--- What to work on ---
Search the material below for lines containing the string "return", and copy every one you find.

--- Given information ---
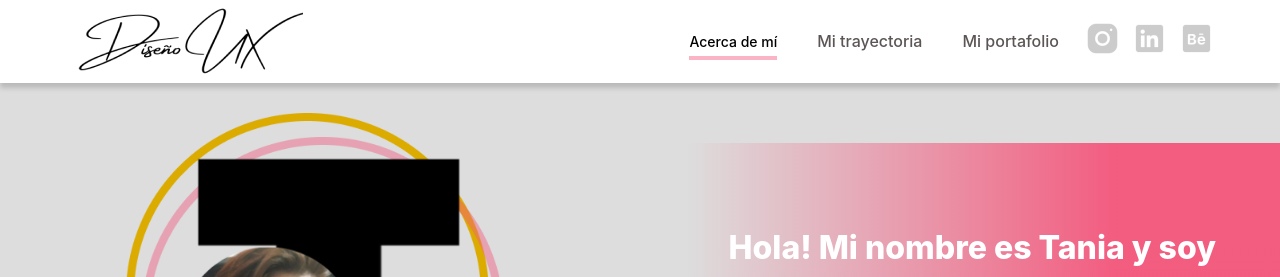
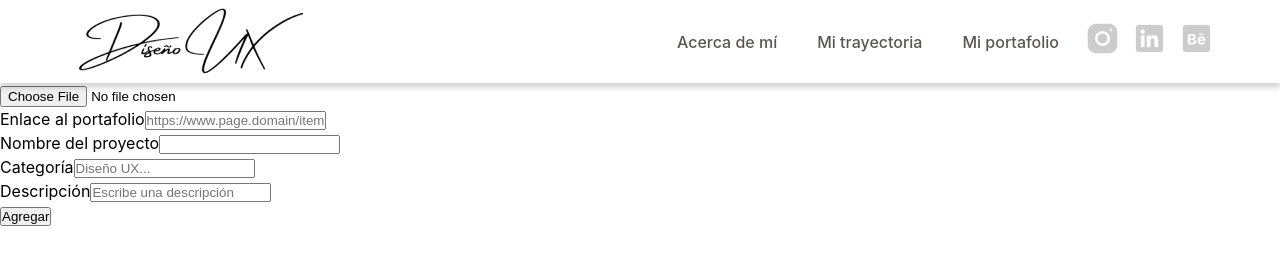
Before and after one commit to eduhsoto/tania-react, a React (Create React App) app: page /edit/1 in a window 1280 px wide. Before the commit this address led to /. Shown: the top 277 px of the page. Built offline with nearby package versions, Linux system fonts and the light colour scheme; no server answers; the database is empty; sample sign-in values are in the browser's storage.

Commit message:
edit item

```diff
--- a/src/App.tsx
+++ b/src/App.tsx
@@ -10,6 +10,7 @@ import Dashboard from './pages/dashboard/Dashboard'
 import { AuthProvider } from './auth/authContext'
 import ProctedRoute from './pages/dashboard/ProctedRoute'
 import AddItem from './pages/dashboard/sub/AddItem'
+import EditItem from './pages/dashboard/sub/EditItem'
 
 const App = (): JSX.Element => {
   return (
@@ -38,6 +39,14 @@ const App = (): JSX.Element => {
               </ProctedRoute>
             }
           />
+          <Route
+            path='/edit/:id'
+            element={
+              <ProctedRoute>
+                <EditItem />
+              </ProctedRoute>
+            }
+          />
         </Routes>
       </AuthProvider>
       <Footer />
--- a/src/firebase/conection.ts
+++ b/src/firebase/conection.ts
@@ -36,3 +36,8 @@ export const uploadFile = async (file : Blob) : Promise<UploadResult> => {
   const storageRef = ref(storage, v4())
   return await uploadBytes(storageRef, file)
 }
+
+export const updateloadFile = async (file : Blob, idImg : string) : Promise<UploadResult> => {
+  const storageRef = ref(storage, idImg)
+  return await uploadBytes(storageRef, file)
+}
--- a/src/pages/dashboard/sub/EditItem.tsx
+++ b/src/pages/dashboard/sub/EditItem.tsx
@@ -1 +1,180 @@
-export {}
+import { getDoc, updateDoc, doc, type DocumentData } from 'firebase/firestore'
+import { useForm, type SubmitHandler } from 'react-hook-form'
+import { db, updateloadFile } from '../../../firebase/conection'
+import { getDownloadURL } from 'firebase/storage'
+import { useNavigate, useParams } from 'react-router-dom'
+import type React from 'react'
+import { useState, useEffect } from 'react'
+
+interface Inputs {
+  image: FileList
+  link: string
+  nameP: string
+  category: string
+  description: string
+}
+
+const EditItem = (): JSX.Element => {
+  const navigate = useNavigate()
+  const { id } = useParams()
+  const [previewImg, setPreviewImg] = useState<string | null>(null)
+  const [validationImg, setValidationImg] = useState(false)
+  const [itemIdImg, setIdUrlImg] = useState<DocumentData | string>()
+  const {
+    register,
+    formState: { errors },
+    handleSubmit,
+    reset,
+    setValue,
+  } = useForm<Inputs>()
+
+  useEffect(() => {
+    const getItem = async (id: string): Promise<void> => {
+      const data = await getDoc(doc(db, 'item', id))
+      if (data.exists()) {
+        setIdUrlImg(data.data().deleteImage as string)
+        setPreviewImg(data.data().imageUrl as string)
+        setValue('link', data.data().url as string)
+        setValue('nameP', data.data().title as string)
+        setValue('category', data.data().category as string)
+        setValue('description', data.data().description as string)
+      } else {
+        console.log('no existe')
+      }
+    }
+    if (id !== undefined) {
+      void getItem(id)
+    }
+  }, [id, setValue])
+
+  const handleImage = (e: React.ChangeEvent<HTMLInputElement>): void => {
+    const file = e.target.files
+    if (file != null) {
+      const imageFile = file[0]
+      const reader = new FileReader()
+      reader.onload = () => {
+        const result = reader.result as string
+        setPreviewImg(result)
+      }
+      reader.readAsDataURL(imageFile)
+    }
+  }
+
+  const onSubmit: SubmitHandler<Inputs> = async (data) => {
+    if (
+      data.image[0].type !== 'image/jpeg' &&
+      data.image[0].type !== 'image/png'
+    ) {
+      setValidationImg(true)
+    } else {
+      try {
+        if (id !== undefined && itemIdImg !== undefined) {
+          const snapshot = await updateloadFile(
+            data.image[0],
+            itemIdImg as string
+          )
+          const idImage = snapshot.metadata.fullPath
+          const getURl = await getDownloadURL(snapshot.ref)
+          const item = doc(db, 'item', id)
+          await updateDoc(item, {
+            url: data.link,
+            title: data.nameP,
+            category: data.category,
+            description: data.description,
+            imageUrl: getURl,
+            deleteImage: idImage,
+          })
+          reset()
+          navigate('/dashboard')
+        }
+      } catch (e) {
+        console.log(e)
+      }
+    }
+  }
+
+  return (
+    <>
+      <form onSubmit={handleSubmit(onSubmit)}>
+        <div>
+          {previewImg != null && (
+            <div>
+              <img src={previewImg} alt='preview' />
+            </div>
+          )}
+          <input
+            type='file'
+            {...register('image', {
+              required: true,
+            })}
+            onChange={handleImage}
+          />
+          {validationImg && (
+            <p>Formato de imagen no válido, solo suba jpg/png</p>
+          )}
+          {errors.image?.type === 'required' && <p>La imagen es requerida</p>}
+        </div>
+        <div>
+          <label htmlFor='link'>Enlace al portafolio</label>
+          <input
+            type='text'
+            {...register('link', {
+              required: true,
+              pattern: /^https?:\/\/[\w]+(\.[\w]+)+[/#?]?.*$/i,
+            })}
+            placeholder='https://www.page.domain/item'
+          />
+          {errors.link?.type === 'required' && <p>El enlace es requerido</p>}
+          {errors.link?.type === 'pattern' && <p>Ingrese un enlace válido</p>}
+        </div>
+        <div>
+          <label htmlFor='nameP'>Nombre del proyecto</label>
+          <input
+            type='text'
+            {...register('nameP', {
+              required: true,
+              pattern: /^[ a-zA-ZÑñáéíóúÁÉÍÓÚ ]+$/i,
+            })}
+          />
+          {errors.nameP?.type === 'required' && (
+            <p>El nombre del proyecto es requerido</p>
+          )}
+          {errors.nameP?.type === 'pattern' && <p>Solo incluya letras</p>}
+        </div>
+        <div>
+          <label htmlFor='pass'>Categoría</label>
+          <input
+            type='text'
+            {...register('category', {
+              required: true,
+              pattern: /^[ a-zA-ZÑñáéíóúÁÉÍÓÚ ]+$/i,
+            })}
+            placeholder='Diseño UX...'
+          />
+          {errors.category?.type === 'required' && (
+            <p>La categoría es requerida</p>
+          )}
+          {errors.category?.type === 'pattern' && <p>Solo incluya letras</p>}
+        </div>
+        <div>
+          <label htmlFor='pass'>Descripción</label>
+          <input
+            type='text'
+            {...register('description', {
+              required: true,
+              pattern: /^[ a-zA-ZÑñáéíóúÁÉÍÓÚ ]+$/i,
+            })}
+            placeholder='Escribe una descripción'
+          />
+          {errors.description?.type === 'required' && (
+            <p>La descripción es requerida</p>
+          )}
+          {errors.description?.type === 'pattern' && <p>Solo incluya letras</p>}
+        </div>
+        <button type='submit'>Agregar</button>
+      </form>
+    </>
+  )
+}
+
+export default EditItem
```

--- Response ---
   return (
   return await uploadBytes(storageRef, file)
+  return await uploadBytes(storageRef, file)
+  return (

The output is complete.